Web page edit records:
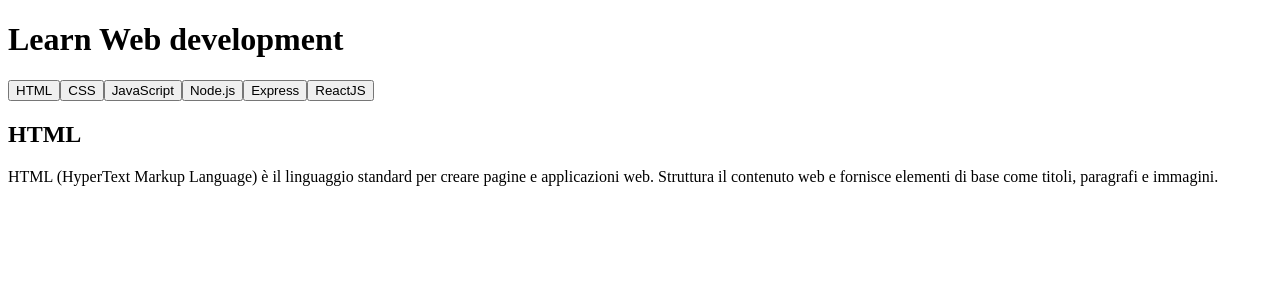
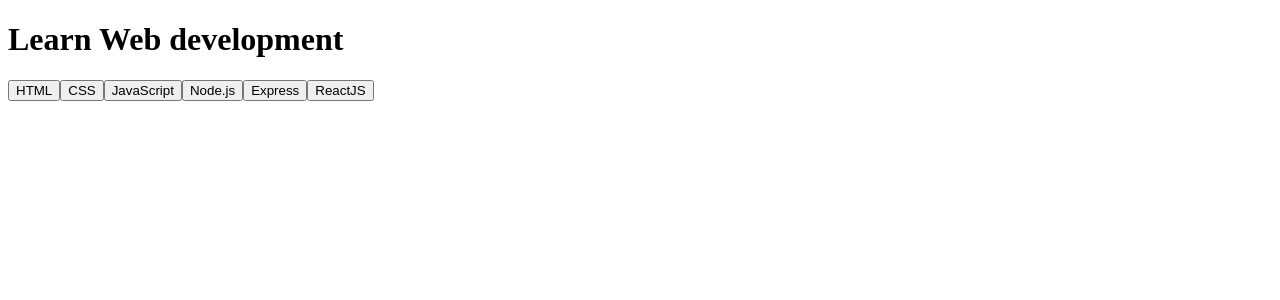
Before and after one commit to letangileri/react-use-state, a React (Vite) app: page / in a window 1280 px wide. Shown: the top 300 px of the page. Built offline with nearby package versions, Linux system fonts and the light colour scheme.

Commit message:
update state

```diff
--- a/src/AppMain.jsx
+++ b/src/AppMain.jsx
@@ -7,9 +7,9 @@
 
     console.log(setCurrentTextId);
 
-    const idLanguage = languages[0].id;
-    const titleLanguage = languages[0].title;
-    const descriptionLanguage = languages[0].description;
+    const idLanguage = languages[currentTextId].id;
+    const titleLanguage = languages[currentTextId].title;
+    const descriptionLanguage = languages[currentTextId].description;
 
     function handleClick(id){
         console.log("ciao", id);
```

Exercise objective:
A single figure is required: the number of lines above in which the string "languages" appears.

Your solution:
6